The Islanders faced a Panthers team Tuesday night that was coming off a loss to the Rangers the night before, a team that was 1-6-1 in its last eight and in danger of falling out of the Eastern Conference playoff picture.

It was the sort of game and sort of team the Islanders have dominated this season. But a 4-2 loss that featured a host of giveaways and missed opportunities left the Islanders with their third three-game losing streak of the season at a lousy time. With 14 games over the next 24 days, the Islanders needed to bank Tuesday night's two points.

Instead, they are left wondering if Kyle Okposo's prolonged absence and the penalty-kill's profoundly poor performance make this losing streak different from the others this season.

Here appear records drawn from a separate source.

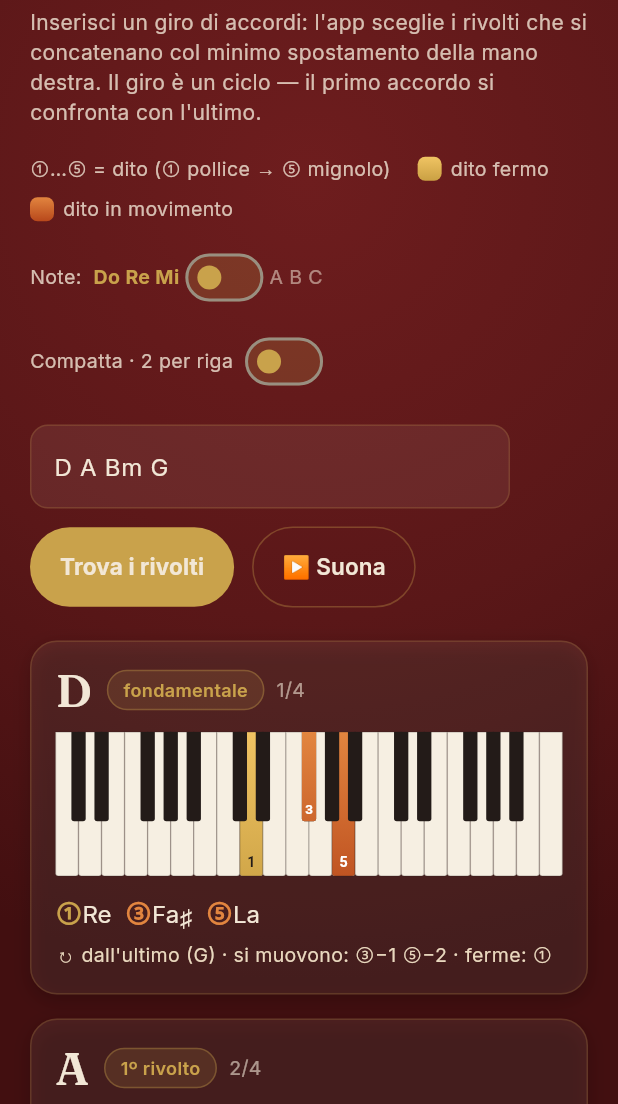
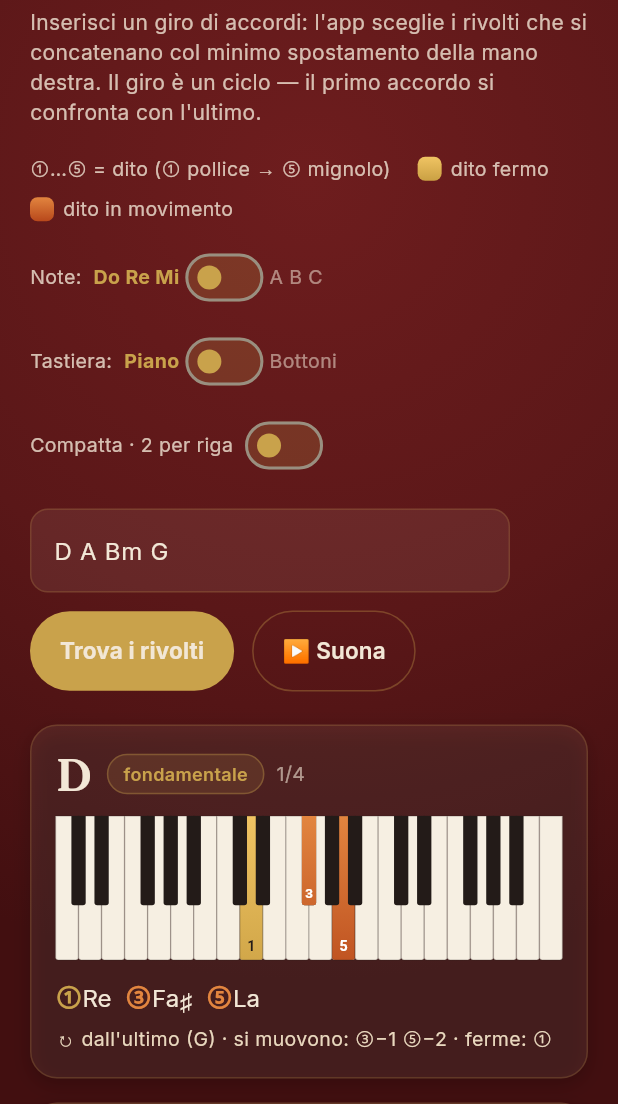
Before and after one commit to ianes1978/Chord-Flow, a Flutter app: the screen it shows after launch, on a phone screen of 412 x 824 dp, the part 132-1236 px from its top. Run offline on Flutter 3.47's test engine with Material 3 defaults, Android fonts, the phone set to English and light mode, and no system bars; our stand-ins replace google_fonts; missing offline and left inert: flutter_soloud.

Commit message:
Switch tastiera: pianoforte ↔ bottoniera fisarmonica (sistema C)
Nuovo AccordionPainter che disegna la bottoniera cromatica a 3 file
(do-griff): fila = midi%3, note a terza minore nella stessa fila, file
sfalsate per la diagonale cromatica. Switch "Tastiera: Piano / Bottoni"
nella barra dei controlli; stessa finestra C3-C6 per confronto tra card.

Co-Authored-By: Claude Opus 4.8 <noreply@anthropic.com>
Claude-Session: https://claude.ai/code/session_01DUZqHvsSWByx5QpbsnoWA7

```diff
--- a/lib/ui/chord_card.dart
+++ b/lib/ui/chord_card.dart
@@ -13,6 +13,7 @@ class ChordCard extends StatelessWidget {
   final bool highlighted; // evidenziazione durante la riproduzione
   final bool useLetters; // true = note con lettere (A B C), false = solfeggio
   final bool compact; // true = vista compatta (dimensioni ridotte)
+  final bool buttons; // true = bottoniera fisarmonica, false = pianoforte
   final VoidCallback onTap;
 
   const ChordCard({
@@ -23,6 +24,7 @@ class ChordCard extends StatelessWidget {
     required this.highlighted,
     required this.useLetters,
     required this.compact,
+    required this.buttons,
     required this.onTap,
   });
 
@@ -157,7 +159,9 @@ class ChordCard extends StatelessWidget {
           width: constraints.maxWidth,
           height: h,
           child: CustomPaint(
-            painter: KeyboardPainter(voiced.voices),
+            painter: buttons
+                ? AccordionPainter(voiced.voices)
+                : KeyboardPainter(voiced.voices),
             size: Size(constraints.maxWidth, h),
           ),
         );
--- a/lib/ui/home_page.dart
+++ b/lib/ui/home_page.dart
@@ -27,6 +27,7 @@ class _HomePageState extends State<HomePage> {
   bool _playing = false;
   bool _useLetters = false; // false = solfeggio (Do Re Mi), true = lettere (A B C)
   bool _compact = false; // true = forza 2 accordi per riga (vista compatta)
+  bool _buttons = false; // true = bottoniera fisarmonica, false = pianoforte
 
   @override
   void initState() {
@@ -181,7 +182,30 @@ class _HomePageState extends State<HomePage> {
       crossAxisAlignment: WrapCrossAlignment.center,
       children: [
         _notationToggle(),
+        _keyboardToggle(),
         _compactToggle(),
+      ],
+    );
+  }
+
+  /// Switch per il tipo di tastiera: pianoforte o bottoniera della fisarmonica.
+  Widget _keyboardToggle() {
+    return Row(
+      mainAxisSize: MainAxisSize.min,
+      children: [
+        Text('Tastiera:',
+            style: AppText.ui(size: 13, color: const Color(0xCCF2E7D6))),
+        const SizedBox(width: 8),
+        _notationLabel('Piano', !_buttons),
+        Switch(
+          value: _buttons,
+          onChanged: (v) => setState(() => _buttons = v),
+          activeColor: AppColors.brass,
+          activeTrackColor: const Color(0x55C9A24B),
+          inactiveThumbColor: AppColors.brass,
+          inactiveTrackColor: const Color(0x33C9A24B),
+        ),
+        _notationLabel('Bottoni', _buttons),
       ],
     );
   }
@@ -348,6 +372,7 @@ class _HomePageState extends State<HomePage> {
           highlighted: _highlighted == i,
           useLetters: _useLetters,
           compact: cardsCompact,
+          buttons: _buttons,
           onTap: () => _playOne(i),
         ),
     ];
```
Also changed, not shown: lib/ui/keyboard_painter.dart (+90 -0 lines).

"They did a good job getting it deep, getting extended zone time on us, forcing mistakes," Frans Nielsen said. "They took our game to us, basically."

Anders Lee made the most of his first game on the top line, scoring twice, including a trademark deflection past Al Montoya on the power play to tie the score at 2 after two periods.

The Islanders killed off a power play that bridged the end of the second and the beginning of the third, but had to try and kill another one just 2:01 into the third when Lubomir Visnovsky's giveaway led to a good scoring chance and a high-sticking call on Cal Clutterbuck.

Then came a familiar sight from any of the past seven games: The Panthers won the faceoff to start the power play, worked the puck around for a Nick Bjugstad shot that Jaroslav Halak stopped and the rebound went right out to an untouched Jimmy Hayes, who jammed in his second of the game at 2:10 for the eventual winner.

Montoya made 32 saves against his former team, but he left a host of juicy rebounds that the Isles could not convert. They have totaled five goals in the three straight defeats, another reminder of how much the Islanders miss Okposo, who is out another four to six weeks.

"You've got to find a way to score," Jack Capuano said. "Certain guys are just passing chances up. I don't get it."

The penalty-kill has allowed goals on 10 of the last 19 times it faced a power play, leaving the Islanders with a league-worst 72.7-percent success rate. On the heels of last season's 29th rank on the penalty- kill with a few different players and a different assistant coach, Greg Cronin, in charge, the consistency is baffling.

"If we were at the top of the league on the PK, we'd probably have about six losses total this season," Johnny Boychuk said. "You can say it's partly luck, but at the end of the day you can't be that unlucky. You have to be better."

The Islanders embark on a three-game road trip that starts in Philadelphia on Thursday; Tuesday night's defeat marks the first time all season the Islanders lost consecutive games at Nassau Coliseum.

It also dropped the Islanders to 11-2-1 against Eastern Conference teams outside the playoff picture and to 9-1-0 against teams coming off a game the night before.

"We need to play with more confidence, we lost lots of pucks tonight, me most of all," said Visnovsky, who had an ugly night. "This is not our hockey."